Please copy each line in the records below that contains the string "Toolbar".

──────────────────────────────

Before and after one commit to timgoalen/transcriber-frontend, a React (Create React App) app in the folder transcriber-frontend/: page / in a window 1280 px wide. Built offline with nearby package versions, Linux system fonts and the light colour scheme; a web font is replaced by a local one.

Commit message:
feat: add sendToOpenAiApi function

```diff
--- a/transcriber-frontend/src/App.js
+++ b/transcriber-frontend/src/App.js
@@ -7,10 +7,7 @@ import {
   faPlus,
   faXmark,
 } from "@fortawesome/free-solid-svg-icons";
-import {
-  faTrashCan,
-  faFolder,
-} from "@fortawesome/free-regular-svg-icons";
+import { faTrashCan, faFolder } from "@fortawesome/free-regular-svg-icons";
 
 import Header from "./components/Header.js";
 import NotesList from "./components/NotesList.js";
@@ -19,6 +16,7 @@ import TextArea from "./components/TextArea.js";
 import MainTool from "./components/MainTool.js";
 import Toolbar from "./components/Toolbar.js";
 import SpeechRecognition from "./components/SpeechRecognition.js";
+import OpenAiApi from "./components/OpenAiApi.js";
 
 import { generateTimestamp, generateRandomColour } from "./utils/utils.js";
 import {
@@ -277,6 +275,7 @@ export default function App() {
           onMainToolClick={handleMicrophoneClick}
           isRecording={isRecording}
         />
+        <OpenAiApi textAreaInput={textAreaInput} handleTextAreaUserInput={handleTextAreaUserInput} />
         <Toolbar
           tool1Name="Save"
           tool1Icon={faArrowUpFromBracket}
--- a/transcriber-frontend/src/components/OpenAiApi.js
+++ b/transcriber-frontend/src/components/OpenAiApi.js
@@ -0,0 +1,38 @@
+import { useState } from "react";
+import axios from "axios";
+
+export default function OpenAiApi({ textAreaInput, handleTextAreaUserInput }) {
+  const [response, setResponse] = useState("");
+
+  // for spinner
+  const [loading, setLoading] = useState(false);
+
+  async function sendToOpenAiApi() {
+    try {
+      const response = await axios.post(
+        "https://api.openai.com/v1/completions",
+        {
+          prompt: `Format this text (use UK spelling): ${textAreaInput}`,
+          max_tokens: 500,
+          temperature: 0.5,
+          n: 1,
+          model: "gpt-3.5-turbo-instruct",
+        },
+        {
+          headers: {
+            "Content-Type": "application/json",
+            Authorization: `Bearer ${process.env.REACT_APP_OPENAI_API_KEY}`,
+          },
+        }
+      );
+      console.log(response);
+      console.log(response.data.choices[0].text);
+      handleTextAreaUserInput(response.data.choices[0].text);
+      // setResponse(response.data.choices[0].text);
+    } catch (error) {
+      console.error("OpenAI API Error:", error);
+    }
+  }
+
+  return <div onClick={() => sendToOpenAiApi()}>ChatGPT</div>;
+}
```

──────────────────────────────

# Reply to the exercise
 import Toolbar from "./components/Toolbar.js";
         <Toolbar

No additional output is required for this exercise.